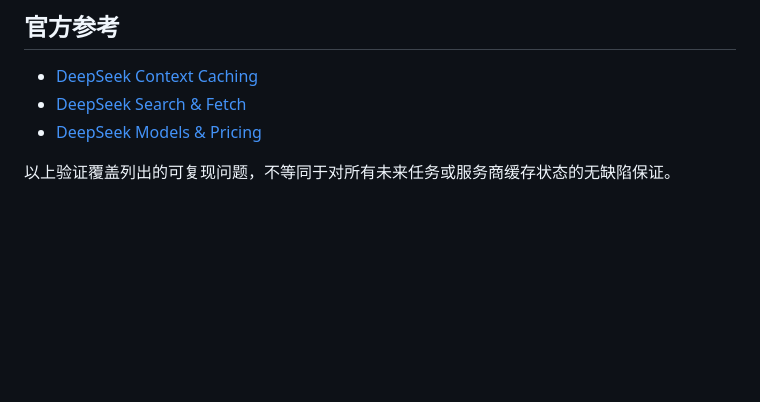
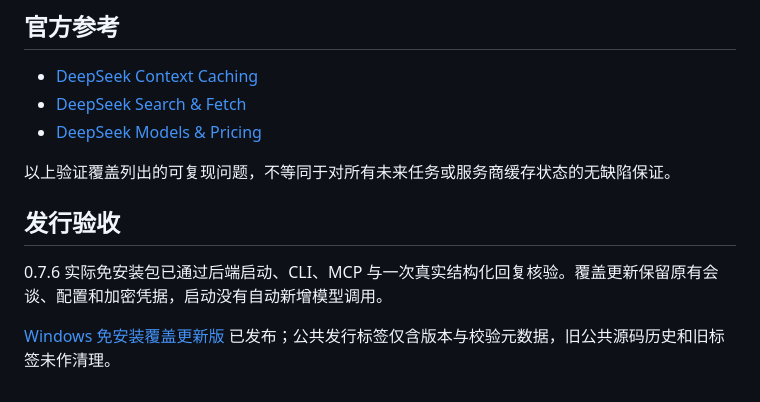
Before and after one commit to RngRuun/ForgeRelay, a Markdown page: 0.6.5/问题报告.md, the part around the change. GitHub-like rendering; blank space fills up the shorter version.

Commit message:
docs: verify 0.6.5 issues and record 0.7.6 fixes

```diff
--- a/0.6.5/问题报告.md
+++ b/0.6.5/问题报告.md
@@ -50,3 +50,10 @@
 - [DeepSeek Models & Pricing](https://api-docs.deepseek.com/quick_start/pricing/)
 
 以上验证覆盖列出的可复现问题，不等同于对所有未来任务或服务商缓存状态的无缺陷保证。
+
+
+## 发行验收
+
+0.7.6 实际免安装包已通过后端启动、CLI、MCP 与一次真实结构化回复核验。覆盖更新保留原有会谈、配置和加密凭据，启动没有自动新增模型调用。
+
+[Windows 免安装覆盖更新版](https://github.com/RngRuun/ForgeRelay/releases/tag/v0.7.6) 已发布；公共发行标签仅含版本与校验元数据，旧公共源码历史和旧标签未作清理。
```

--------

## Task to complete
Return the complete material exactly as it appears, without images.

## Worked solution
Before and after one commit to RngRuun/ForgeRelay, a Markdown page: 0.6.5/问题报告.md, the part around the change. GitHub-like rendering; blank space fills up the shorter version.

Commit message:
docs: verify 0.6.5 issues and record 0.7.6 fixes

```diff
--- a/0.6.5/问题报告.md
+++ b/0.6.5/问题报告.md
@@ -50,3 +50,10 @@
 - [DeepSeek Models & Pricing](https://api-docs.deepseek.com/quick_start/pricing/)
 
 以上验证覆盖列出的可复现问题，不等同于对所有未来任务或服务商缓存状态的无缺陷保证。
+
+
+## 发行验收
+
+0.7.6 实际免安装包已通过后端启动、CLI、MCP 与一次真实结构化回复核验。覆盖更新保留原有会谈、配置和加密凭据，启动没有自动新增模型调用。
+
+[Windows 免安装覆盖更新版](https://github.com/RngRuun/ForgeRelay/releases/tag/v0.7.6) 已发布；公共发行标签仅含版本与校验元数据，旧公共源码历史和旧标签未作清理。
```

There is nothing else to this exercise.